Top Senate leaders defend 2017 budget: It's pork-free

MANILA, Philippines – Top leaders of the Senate on Monday, January 9, defended the 2017 budget from allegations it has hidden pork.

Senate President Aquilino Pimentel III and Senate President Pro-Tempore Franklin Drilon said this year’s allocation does not violate the law, as earlier alleged by Senator Panfilo Lacson.

What the Supreme Court ruled as unconstitutional in 2013, both said, is the Priority Development Assistance Fund (PDAF), wherein lawmakers could intervene in the release of funds after the budget is enacted into law.

In the present budget, senators explained that lawmakers proposed projects before the budget law was passed, saying the President has the option to reject it.

“We have basically a difference in the fundamental definition of what pork barrel is. As a lawyer, I will limit myself to what the Supreme Court. So that’s the act we should guard against, not that lawmakers have their ideas or proposals incorporated into the budget which is a law,” Pimentel told reporters in an interview on Monday, January 9.

Asked if the budget has no pork barrel, he said: "Yes, the law can be implemented without waiting for inputs, communication, letters, prompts from lawmakers. It’s a self-executing law, so hindi kino-control ng lawmakers (so the lawmakers are not controlling it)."

Pimentel also likened the national budget to any other laws pending before Congress and the President, saying the former should not be treated differently.

“A lot of laws expressed ideas, sentiments from lawmakers so why should the budget be exempted from this phenomenon? Especially if the executive branch is open to accomodating and accepting proposal and ideas from lawmakers,” he said.

Lacson earlier criticized the P80-million allotment for each lawmaker for proposed projects in the 2017 national budget, calling it apparent pork barrel.

He also hit the administration for slashing calamity funds to reinstate the P9 billion lump sum funds for lawmakers found in the Department of Public Works and Highways's budget. 

President's veto

Drilon said there’s nothing wrong with lawmakers proposing projects, as they could still be vetoed.

“In other words, even if the legislators are allowed to submit projects before the enactment of the budget, that submission is subject to review and can be disapproved,” Drilon said.

“That’s the essence why the PDAF was declared unconstituional because the merit of a particular project being included in the budget is not subject to review... Today, that is not so,” Drilon added.

Senators' projects

Drilon admitted submitting projects such as the flood control program in his province of Iloilo.
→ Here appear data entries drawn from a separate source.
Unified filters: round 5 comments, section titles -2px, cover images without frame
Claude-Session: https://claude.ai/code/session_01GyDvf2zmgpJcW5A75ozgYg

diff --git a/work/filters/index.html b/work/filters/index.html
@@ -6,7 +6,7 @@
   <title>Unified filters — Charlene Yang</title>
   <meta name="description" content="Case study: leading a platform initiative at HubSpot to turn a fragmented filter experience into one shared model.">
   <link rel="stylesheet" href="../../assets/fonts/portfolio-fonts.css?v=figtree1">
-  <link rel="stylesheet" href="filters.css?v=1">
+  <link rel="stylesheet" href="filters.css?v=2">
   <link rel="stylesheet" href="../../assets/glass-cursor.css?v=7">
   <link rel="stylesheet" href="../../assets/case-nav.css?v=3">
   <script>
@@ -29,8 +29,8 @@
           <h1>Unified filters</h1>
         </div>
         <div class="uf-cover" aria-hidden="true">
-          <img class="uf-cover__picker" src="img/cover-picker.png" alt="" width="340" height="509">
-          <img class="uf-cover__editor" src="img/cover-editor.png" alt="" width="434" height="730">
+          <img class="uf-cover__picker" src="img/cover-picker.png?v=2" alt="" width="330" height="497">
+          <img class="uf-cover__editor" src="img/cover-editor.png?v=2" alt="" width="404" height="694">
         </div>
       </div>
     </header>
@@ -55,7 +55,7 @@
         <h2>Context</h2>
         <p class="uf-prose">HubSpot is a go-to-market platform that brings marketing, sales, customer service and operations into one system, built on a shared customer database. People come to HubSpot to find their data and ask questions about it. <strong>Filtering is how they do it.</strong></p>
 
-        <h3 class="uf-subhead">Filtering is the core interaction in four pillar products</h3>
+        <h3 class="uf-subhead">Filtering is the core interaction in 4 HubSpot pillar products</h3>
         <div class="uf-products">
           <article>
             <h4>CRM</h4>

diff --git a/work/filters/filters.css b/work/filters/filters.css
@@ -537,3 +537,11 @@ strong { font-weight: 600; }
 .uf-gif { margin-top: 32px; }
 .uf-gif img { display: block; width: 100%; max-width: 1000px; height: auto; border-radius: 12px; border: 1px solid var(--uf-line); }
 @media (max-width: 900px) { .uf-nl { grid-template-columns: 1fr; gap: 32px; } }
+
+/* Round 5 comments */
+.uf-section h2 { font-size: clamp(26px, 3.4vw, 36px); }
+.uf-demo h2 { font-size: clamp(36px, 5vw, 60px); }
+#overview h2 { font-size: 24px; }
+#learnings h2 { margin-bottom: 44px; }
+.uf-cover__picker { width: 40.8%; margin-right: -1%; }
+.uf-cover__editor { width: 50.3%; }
“I submitted. I’m not ashamed of it. I submitted. It’s up to the President to review it.
If this is disapproved, if it’s not released so be it…” the senator said.

Drilon also confirmed that the Senate leadership, including the chair of the Senate finance committee Senator Loren Legarda, asked colleagues to propose projects. He, however, denied they were allowed to submit up to P300 million worth of projects as Lacson alleged.
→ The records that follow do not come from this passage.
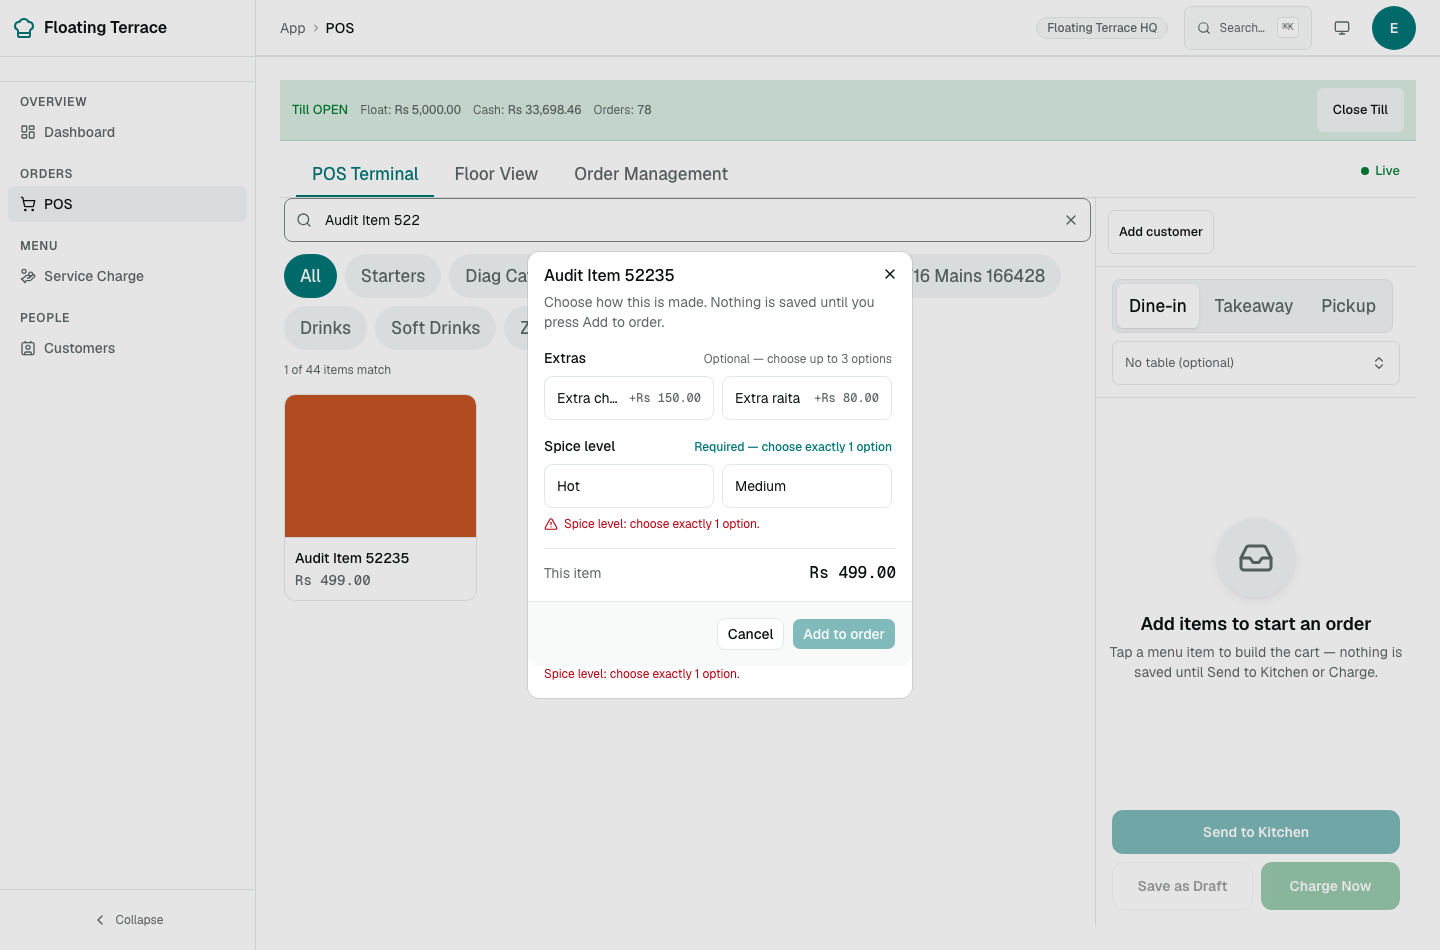
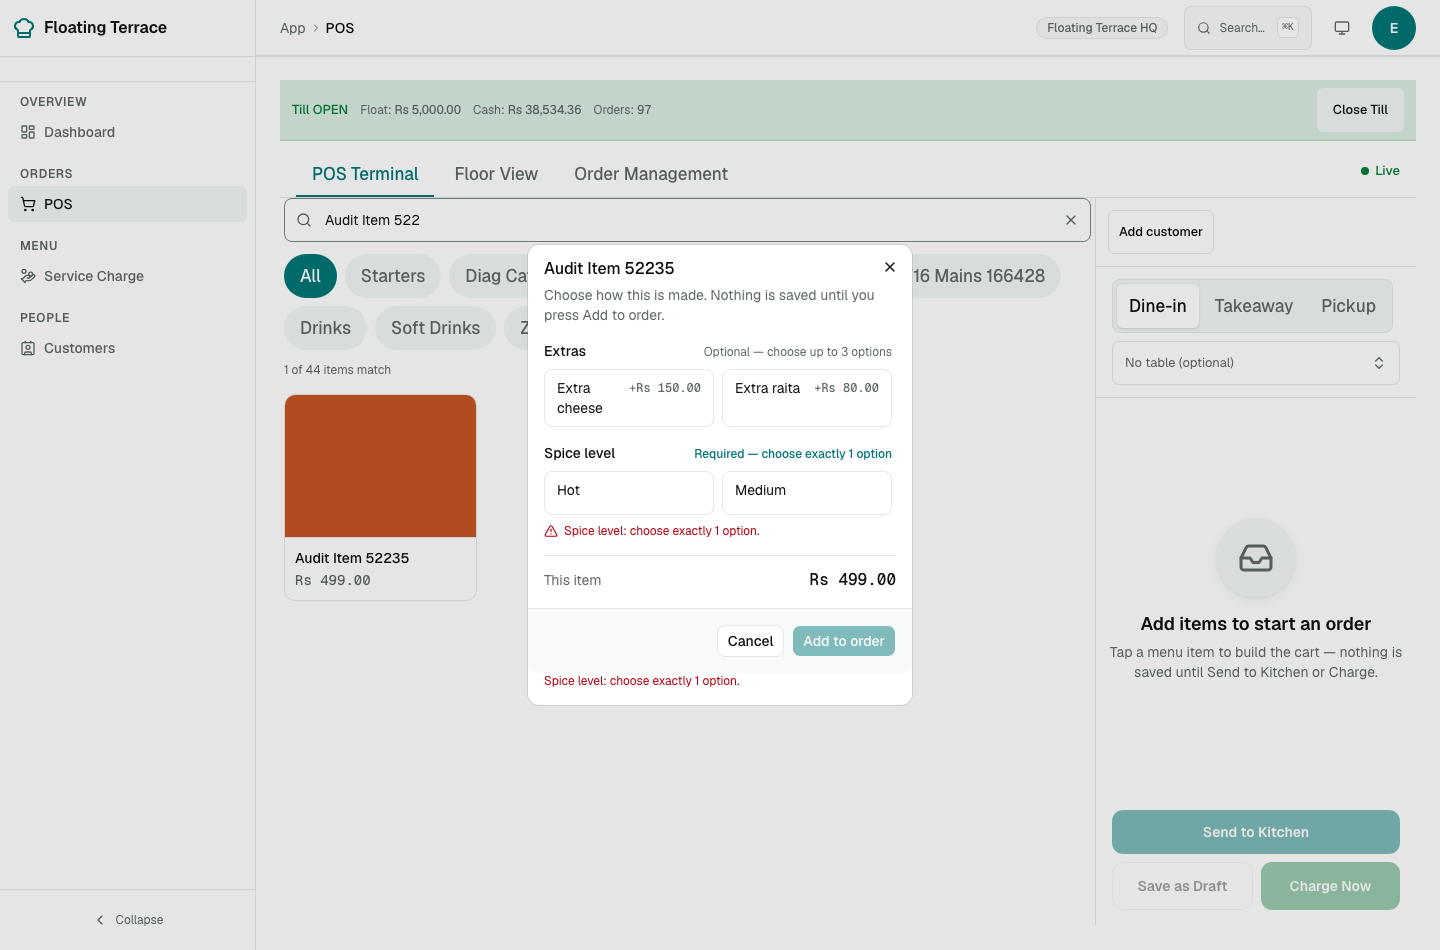
fix(S6): an option button read "Extra ch…" — two buttons a cashier cannot tell apart
The option name was `truncate`d inside a two-column grid, so on a till the Extras group
rendered "Extra ch…" beside "Extra ra…". Two adjacent buttons whose visible text is
identical for the first eight characters is a mis-punch, and a mis-punch here lands on
the guest's bill and on the chef's ticket.

The name now wraps to a second line and the price stays on one; the row is top-aligned so
a wrapped name does not push the price out of line. Re-driven at 390/768/1440 in both
themes: still no sideways scroll, smallest option target still 44px.

Screenshots refreshed from the same run.

Changed region(s): [[0.375, 0.2442, 0.625, 0.6411], [0.375, 0.58, 0.625, 0.7632]]

diff --git a/frontend/components/pos/modifier-dialog.tsx b/frontend/components/pos/modifier-dialog.tsx
@@ -216,18 +216,24 @@ export function ModifierDialog({
                           data-testid={`modifier-option-${option.id}`}
                           onClick={() => toggle(group, option.id)}
                           className={cn(
-                            "flex min-h-11 items-center justify-between gap-2 rounded-lg border px-3 py-2 text-left transition-colors active:scale-[0.98]",
+                            // `items-start` + a wrapping name, NOT `truncate`. A till button
+                            // reading "Extra ch…" beside another reading "Extra ra…" is two
+                            // buttons a cashier cannot tell apart at a glance, which is a
+                            // mis-punch on the guest's bill. Two lines is cheaper than that.
+                            "flex min-h-11 items-start justify-between gap-2 rounded-lg border px-3 py-2 text-left transition-colors active:scale-[0.98]",
                             on
                               ? "border-primary bg-primary/10 ring-1 ring-primary"
                               : "bg-card hover:border-primary hover:bg-accent",
                           )}
                         >
-                          <span className="flex min-w-0 items-center gap-2">
-                            {on && <Check className="size-3.5 shrink-0" aria-hidden="true" />}
-                            <span className="truncate text-sm">{option.name}</span>
+                          <span className="flex min-w-0 flex-1 items-start gap-2">
+                            {on && (
+                              <Check className="mt-0.5 size-3.5 shrink-0" aria-hidden="true" />
+                            )}
+                            <span className="text-sm break-words">{option.name}</span>
                           </span>
                           {option.priceDeltaPaisa !== 0 && (
-                            <span className="shrink-0 font-mono text-xs text-muted-foreground">
+                            <span className="mt-0.5 shrink-0 font-mono text-xs whitespace-nowrap text-muted-foreground">
                               {option.priceDeltaPaisa > 0 ? "+" : "−"}
                               <MoneyDisplay
                                 paisa={Math.abs(option.priceDeltaPaisa)}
“Yes, we admit that the leadership of the Senate, the chair of the committee, asked us what are the projects and who will submit these for the approval of Congress and for the approval of the President,” he said.

Lacson, who has refused to receive any amount of pork barrel since then, apologized to his colleagues for “putting them on the spot,” saying he is just firm on his advocacy against pork barrel.

“I'm sorry if I put my colleagues on the spot. My advocacy against pork in whatever form, shape and design stands taller than camaraderie,” he said in a tweet. –

Camille Elemia

Camille Elemia is Rappler's lead reporter for media, disinformation, and democracy. She won an ILO award in 2017. She received the prestigious Fulbright-Hubert Humphrey fellowship in 2019, allowing her to further study media and politics in the US. Email